Astronomy Day 2021

May 15, 2021

Update coming soon!

Expand Your Horizons at Astronomy Day 2020

April 25, 2020, 3 PM to 11 PM at C.M. Crockett Park

Hosted by the Northern Virginia Astronomy Club, Astronomy Day is an international event coordinated by astronomy clubs around the world to share the night sky with our communities. We’re putting on a day full of events and activities, capped off by a night under the stars. Join us and Expand Your Horizons!

Jump to: The EventScheduleKnow Before You Go

The Event

Experienced NOVAC members will be on hand to provide you with a guided tour of the night sky and share views of Venus, double stars, the Milky Way, and many deep sky objects in the night sky! We’ll have special presentations covering a range of topics in amateur and professional astronomy. Younger children will appreciate our field activities and events that are more interactive and hands-on (children under 18 need to be accompanied by a parent or legal guardian). The presentation portion of Astronomy Day will be held inside our large banquet tent, so the event will be held rain or shine! Mark your calendars, bring your family, and join NOVAC on April 25 for a special day of learning and observing all the wonders of our universe!

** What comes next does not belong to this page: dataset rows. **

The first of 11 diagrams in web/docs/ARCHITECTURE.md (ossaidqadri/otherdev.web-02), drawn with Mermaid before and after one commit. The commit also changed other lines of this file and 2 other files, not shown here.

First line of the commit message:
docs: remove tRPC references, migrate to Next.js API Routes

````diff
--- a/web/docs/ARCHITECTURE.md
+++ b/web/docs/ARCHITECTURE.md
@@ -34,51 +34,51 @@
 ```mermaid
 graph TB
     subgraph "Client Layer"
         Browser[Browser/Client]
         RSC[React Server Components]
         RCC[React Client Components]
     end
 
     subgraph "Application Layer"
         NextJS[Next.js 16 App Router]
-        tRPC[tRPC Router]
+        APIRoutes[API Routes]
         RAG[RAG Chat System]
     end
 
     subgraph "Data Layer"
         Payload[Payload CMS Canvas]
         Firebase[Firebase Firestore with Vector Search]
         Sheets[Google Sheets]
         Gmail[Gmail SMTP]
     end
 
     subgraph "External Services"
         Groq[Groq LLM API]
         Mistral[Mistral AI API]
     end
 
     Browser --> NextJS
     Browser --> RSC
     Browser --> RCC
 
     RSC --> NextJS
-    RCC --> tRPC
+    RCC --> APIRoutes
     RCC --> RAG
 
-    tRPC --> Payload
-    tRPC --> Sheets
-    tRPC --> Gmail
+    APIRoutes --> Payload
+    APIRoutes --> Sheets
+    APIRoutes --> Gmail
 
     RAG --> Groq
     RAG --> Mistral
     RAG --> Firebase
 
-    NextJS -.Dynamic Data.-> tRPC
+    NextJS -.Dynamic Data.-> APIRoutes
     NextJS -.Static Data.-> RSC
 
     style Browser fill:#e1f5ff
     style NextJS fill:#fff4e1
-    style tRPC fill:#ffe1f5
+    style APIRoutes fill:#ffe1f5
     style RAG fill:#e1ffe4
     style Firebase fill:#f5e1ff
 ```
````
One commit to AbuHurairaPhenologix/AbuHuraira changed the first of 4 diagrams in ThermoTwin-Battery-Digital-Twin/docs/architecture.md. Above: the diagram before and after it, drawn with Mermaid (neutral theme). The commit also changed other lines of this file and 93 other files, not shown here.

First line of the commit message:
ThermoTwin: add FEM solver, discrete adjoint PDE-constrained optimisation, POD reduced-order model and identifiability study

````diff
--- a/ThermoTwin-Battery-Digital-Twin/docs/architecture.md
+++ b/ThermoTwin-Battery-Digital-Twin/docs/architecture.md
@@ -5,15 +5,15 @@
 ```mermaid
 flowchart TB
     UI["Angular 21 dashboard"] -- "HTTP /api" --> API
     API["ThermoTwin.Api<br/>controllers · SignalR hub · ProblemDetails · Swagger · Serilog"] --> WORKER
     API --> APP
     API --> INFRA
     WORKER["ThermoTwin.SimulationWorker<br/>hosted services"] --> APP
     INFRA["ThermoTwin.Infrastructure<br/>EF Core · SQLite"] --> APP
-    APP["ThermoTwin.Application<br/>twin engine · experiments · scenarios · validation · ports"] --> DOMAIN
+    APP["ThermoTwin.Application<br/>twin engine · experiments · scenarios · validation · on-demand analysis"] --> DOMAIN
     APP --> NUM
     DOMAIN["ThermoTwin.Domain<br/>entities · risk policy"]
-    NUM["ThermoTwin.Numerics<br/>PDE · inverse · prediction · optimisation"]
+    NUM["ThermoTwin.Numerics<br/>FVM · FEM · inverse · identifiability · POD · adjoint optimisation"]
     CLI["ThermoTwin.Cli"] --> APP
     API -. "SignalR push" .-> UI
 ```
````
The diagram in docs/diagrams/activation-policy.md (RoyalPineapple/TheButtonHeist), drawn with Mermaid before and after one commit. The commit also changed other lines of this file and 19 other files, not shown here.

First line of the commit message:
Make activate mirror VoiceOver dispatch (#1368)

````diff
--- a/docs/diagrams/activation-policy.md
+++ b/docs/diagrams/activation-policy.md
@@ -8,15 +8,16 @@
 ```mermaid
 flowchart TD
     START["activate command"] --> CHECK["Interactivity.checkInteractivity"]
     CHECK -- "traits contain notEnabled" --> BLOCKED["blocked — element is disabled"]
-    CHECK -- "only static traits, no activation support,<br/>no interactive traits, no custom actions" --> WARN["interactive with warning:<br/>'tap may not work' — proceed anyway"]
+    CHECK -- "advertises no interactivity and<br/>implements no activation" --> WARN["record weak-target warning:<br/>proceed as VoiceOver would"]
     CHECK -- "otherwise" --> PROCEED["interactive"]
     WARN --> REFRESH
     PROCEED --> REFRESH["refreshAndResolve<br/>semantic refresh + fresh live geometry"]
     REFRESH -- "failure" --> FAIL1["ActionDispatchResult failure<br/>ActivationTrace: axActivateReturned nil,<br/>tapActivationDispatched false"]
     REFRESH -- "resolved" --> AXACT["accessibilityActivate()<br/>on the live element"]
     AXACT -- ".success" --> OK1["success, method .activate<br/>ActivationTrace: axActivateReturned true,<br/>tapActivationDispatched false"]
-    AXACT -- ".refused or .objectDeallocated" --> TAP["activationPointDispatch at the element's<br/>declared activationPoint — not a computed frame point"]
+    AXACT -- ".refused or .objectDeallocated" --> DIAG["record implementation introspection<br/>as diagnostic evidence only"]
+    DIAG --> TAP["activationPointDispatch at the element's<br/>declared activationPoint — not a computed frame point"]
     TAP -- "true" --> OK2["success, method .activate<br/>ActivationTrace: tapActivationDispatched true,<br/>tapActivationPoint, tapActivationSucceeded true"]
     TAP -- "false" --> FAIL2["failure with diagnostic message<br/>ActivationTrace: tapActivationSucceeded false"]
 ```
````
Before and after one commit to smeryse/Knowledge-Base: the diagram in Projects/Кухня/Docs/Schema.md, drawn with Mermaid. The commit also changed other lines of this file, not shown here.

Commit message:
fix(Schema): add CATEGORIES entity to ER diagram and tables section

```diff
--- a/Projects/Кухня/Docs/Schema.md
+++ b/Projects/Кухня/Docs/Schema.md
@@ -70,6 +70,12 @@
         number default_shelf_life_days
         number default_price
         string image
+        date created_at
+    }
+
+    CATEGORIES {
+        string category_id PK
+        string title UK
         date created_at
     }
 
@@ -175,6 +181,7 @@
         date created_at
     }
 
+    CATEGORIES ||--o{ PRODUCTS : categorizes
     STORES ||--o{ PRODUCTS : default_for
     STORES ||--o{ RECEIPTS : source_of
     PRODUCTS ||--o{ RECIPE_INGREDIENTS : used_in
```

Activities will include safe views of the sun in the afternoon, fun activities for kids (children under 18 need to be with a parent or legal guardian), special astronomy and space exploration presentations in our big tent (rain or shine!), a human orrery on the field, a special guided tour of the night sky, and spectacular views of the universe through club members’ telescopes.

No astronomy experience or equipment is needed to enjoy Astronomy Day. Free star maps and brochures about amateur astronomy will be available to help you get started. Experienced amateur astronomers will show you how to use them to learn and enjoy the night sky – just ask!

If you own a pair of binoculars, bring them. Binoculars are great for looking at the night sky. The free star maps point out features in the night sky that are best viewed with binoculars.

There will be no shortage of optics of all sizes and shapes offering views of everything overhead. Walk around and enjoy the sights through the equipment on display. Our members will be glad to let you have a look, but please ask before using.

Crockett Park charges $7 per vehicle if you’re not a Fauquier County resident, but the event itself is completely free. NOVAC members are admitted free upon presentation of a membership card (available from the members-only section of the website). If you’re not a member but would like to become one, you can join the club online and print your membership card in only a few minutes.

Get the Astronomy Day flyer – share it with family and friends!

Astronomy Presentations

These talks are intended for all audiences – newcomers and veterans alike. Join us in the presentation tent, rain or shine. You can find the speakers’ biographical information here.

Time Title Speaker
4:00 pm TBD Dr. Mariah Baker
5:00 pm Parker Solar Probe: A Mission to Touch the Sun Dr. Phillip Hess
6:00 pm Ultima Thule: A Window on the Early Solar System Dr. Michael Summers

Activities on the field

Time Event
3pm to dusk The NOVAC Club Tent
3pm to dusk Safe Solar Viewing
4:30 pm Your Place in Space – A Human Orrery
5:30 pm Astronomy Bingo for Kids
7:56 pm Sunset!
Dark until ? Night Sky Tour
Dark until 11 pm Nighttime Observing

What you should know before you visit

  • Bring layers of clothing to add as the evening cools. Temperatures can be chilly and little body heat is generated while standing still to peer through a telescope eyepiece. Check the forecast for Midland, VA before you start out to get an idea of what the weather will be like.
  • Bring water and other beverages to keep hydrated. No food concessions will be available at the park so you may want to bring snacks and a picnic dinner. Crockett park is truly rural. There are no restaurants nearby; the closest are in Nokesville, Calverton or Bristow.
  • Bring a flashlight, but cover it in layers of red cellophane, the darker the better. Astronomers use red lights because of a phenomenon called dark adaptation. Our eyes slowly increase in sensitivity to light in dark environments but very quickly lose it when exposed to white light. Red lights, specifically those with a wavelength longer than 620 nanometers, dark ruby red, don’t cause this, so we use them to illuminate our path or charts.
  • Children are welcome, of course, but please help us to encourage them to be careful around the astronomical equipment. Scouts are encouraged and this is a great way for Girl Scouts to work on their Space Explorer Try It or work on the Sky Search Program. Scouts can work on their Astronomy Merit Badges.
  • No smoking around the telescopes. Telescope mirrors (and some of the owners) are sensitive to tobacco smoke. Move far away from the telescopes if you use any kind of spray. A tiny droplet of insect repellent spray could significantly damage the coating on a telescope lens or mirror.
  • Pets, except service dogs, are not permitted on the observing field.